• HOW TO COMPLETE THIS TASK: If an entry holds a picture, leave the picture out and copy the rest exactly.

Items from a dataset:
┄┄┄┄┄┄

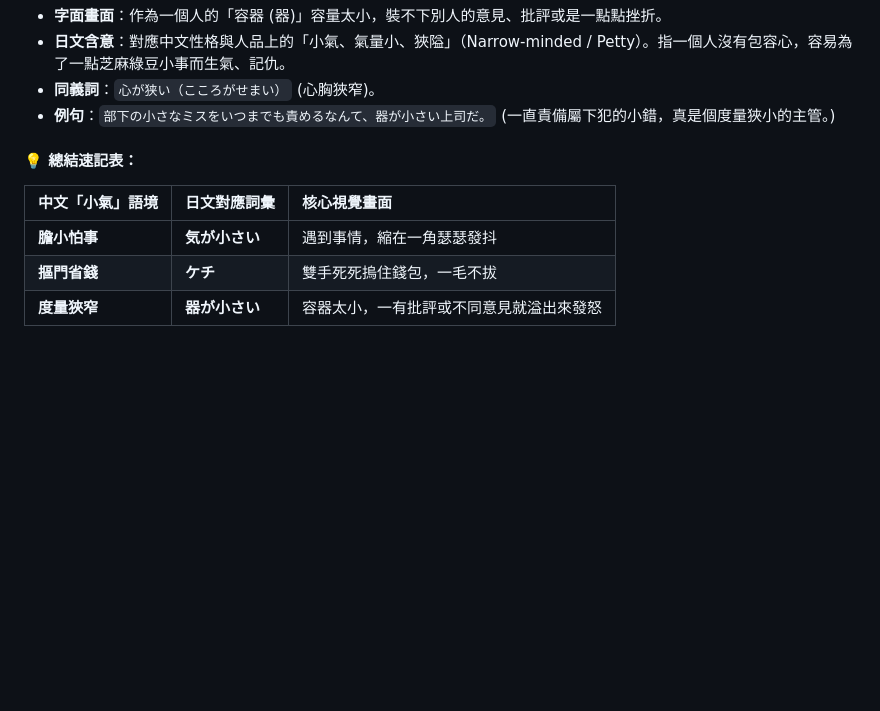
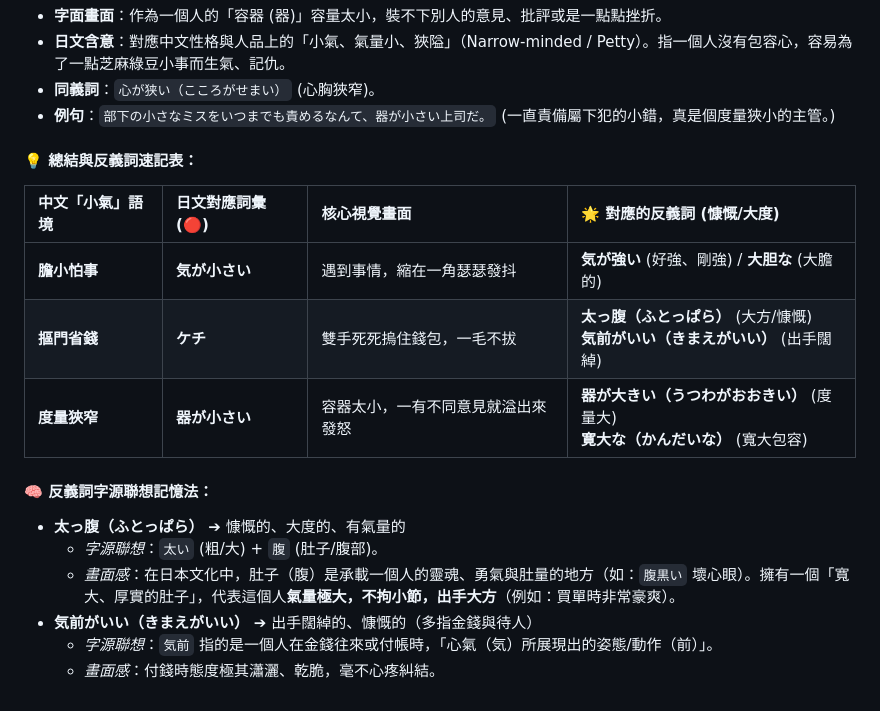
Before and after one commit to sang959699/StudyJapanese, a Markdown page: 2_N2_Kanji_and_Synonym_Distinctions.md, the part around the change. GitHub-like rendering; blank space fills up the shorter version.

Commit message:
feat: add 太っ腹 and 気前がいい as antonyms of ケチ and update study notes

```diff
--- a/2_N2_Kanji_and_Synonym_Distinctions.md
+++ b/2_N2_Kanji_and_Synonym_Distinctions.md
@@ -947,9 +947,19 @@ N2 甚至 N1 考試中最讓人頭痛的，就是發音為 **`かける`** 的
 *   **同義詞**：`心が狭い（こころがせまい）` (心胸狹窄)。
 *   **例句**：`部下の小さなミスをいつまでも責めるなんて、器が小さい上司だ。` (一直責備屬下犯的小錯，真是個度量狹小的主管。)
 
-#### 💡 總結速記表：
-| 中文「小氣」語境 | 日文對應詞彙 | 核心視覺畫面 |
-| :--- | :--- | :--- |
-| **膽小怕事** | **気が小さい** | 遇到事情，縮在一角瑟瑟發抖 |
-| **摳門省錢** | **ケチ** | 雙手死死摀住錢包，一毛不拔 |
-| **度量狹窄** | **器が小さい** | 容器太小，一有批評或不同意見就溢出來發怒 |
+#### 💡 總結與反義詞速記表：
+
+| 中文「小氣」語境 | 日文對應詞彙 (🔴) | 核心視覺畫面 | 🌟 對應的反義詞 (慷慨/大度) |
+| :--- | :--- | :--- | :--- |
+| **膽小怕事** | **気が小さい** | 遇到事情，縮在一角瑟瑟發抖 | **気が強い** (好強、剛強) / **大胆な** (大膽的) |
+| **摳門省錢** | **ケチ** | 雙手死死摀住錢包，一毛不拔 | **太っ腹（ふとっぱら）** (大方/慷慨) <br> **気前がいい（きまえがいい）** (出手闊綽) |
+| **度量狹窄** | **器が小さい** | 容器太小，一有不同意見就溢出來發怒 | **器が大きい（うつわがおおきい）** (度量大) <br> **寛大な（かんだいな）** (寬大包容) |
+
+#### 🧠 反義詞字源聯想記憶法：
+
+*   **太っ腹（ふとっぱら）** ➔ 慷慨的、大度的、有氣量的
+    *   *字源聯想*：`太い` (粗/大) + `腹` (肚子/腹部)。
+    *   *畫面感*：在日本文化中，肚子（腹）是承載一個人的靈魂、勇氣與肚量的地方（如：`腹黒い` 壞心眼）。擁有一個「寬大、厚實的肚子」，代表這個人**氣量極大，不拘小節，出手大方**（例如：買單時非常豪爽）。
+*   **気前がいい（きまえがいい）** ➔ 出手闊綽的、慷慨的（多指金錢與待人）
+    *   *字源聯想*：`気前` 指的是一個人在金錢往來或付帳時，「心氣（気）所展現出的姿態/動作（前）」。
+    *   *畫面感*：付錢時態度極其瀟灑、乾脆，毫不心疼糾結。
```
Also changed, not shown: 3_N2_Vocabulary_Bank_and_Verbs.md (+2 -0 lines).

┄┄┄┄┄┄

• RESPONSE TO THE EXERCISE:
Before and after one commit to sang959699/StudyJapanese, a Markdown page: 2_N2_Kanji_and_Synonym_Distinctions.md, the part around the change. GitHub-like rendering; blank space fills up the shorter version.

Commit message:
feat: add 太っ腹 and 気前がいい as antonyms of ケチ and update study notes

```diff
--- a/2_N2_Kanji_and_Synonym_Distinctions.md
+++ b/2_N2_Kanji_and_Synonym_Distinctions.md
@@ -947,9 +947,19 @@ N2 甚至 N1 考試中最讓人頭痛的，就是發音為 **`かける`** 的
 *   **同義詞**：`心が狭い（こころがせまい）` (心胸狹窄)。
 *   **例句**：`部下の小さなミスをいつまでも責めるなんて、器が小さい上司だ。` (一直責備屬下犯的小錯，真是個度量狹小的主管。)
 
-#### 💡 總結速記表：
-| 中文「小氣」語境 | 日文對應詞彙 | 核心視覺畫面 |
-| :--- | :--- | :--- |
-| **膽小怕事** | **気が小さい** | 遇到事情，縮在一角瑟瑟發抖 |
-| **摳門省錢** | **ケチ** | 雙手死死摀住錢包，一毛不拔 |
-| **度量狹窄** | **器が小さい** | 容器太小，一有批評或不同意見就溢出來發怒 |
+#### 💡 總結與反義詞速記表：
+
+| 中文「小氣」語境 | 日文對應詞彙 (🔴) | 核心視覺畫面 | 🌟 對應的反義詞 (慷慨/大度) |
+| :--- | :--- | :--- | :--- |
+| **膽小怕事** | **気が小さい** | 遇到事情，縮在一角瑟瑟發抖 | **気が強い** (好強、剛強) / **大胆な** (大膽的) |
+| **摳門省錢** | **ケチ** | 雙手死死摀住錢包，一毛不拔 | **太っ腹（ふとっぱら）** (大方/慷慨) <br> **気前がいい（きまえがいい）** (出手闊綽) |
+| **度量狹窄** | **器が小さい** | 容器太小，一有不同意見就溢出來發怒 | **器が大きい（うつわがおおきい）** (度量大) <br> **寛大な（かんだいな）** (寬大包容) |
+
+#### 🧠 反義詞字源聯想記憶法：
+
+*   **太っ腹（ふとっぱら）** ➔ 慷慨的、大度的、有氣量的
+    *   *字源聯想*：`太い` (粗/大) + `腹` (肚子/腹部)。
+    *   *畫面感*：在日本文化中，肚子（腹）是承載一個人的靈魂、勇氣與肚量的地方（如：`腹黒い` 壞心眼）。擁有一個「寬大、厚實的肚子」，代表這個人**氣量極大，不拘小節，出手大方**（例如：買單時非常豪爽）。
+*   **気前がいい（きまえがいい）** ➔ 出手闊綽的、慷慨的（多指金錢與待人）
+    *   *字源聯想*：`気前` 指的是一個人在金錢往來或付帳時，「心氣（気）所展現出的姿態/動作（前）」。
+    *   *畫面感*：付錢時態度極其瀟灑、乾脆，毫不心疼糾結。
```
Also changed, not shown: 3_N2_Vocabulary_Bank_and_Verbs.md (+2 -0 lines).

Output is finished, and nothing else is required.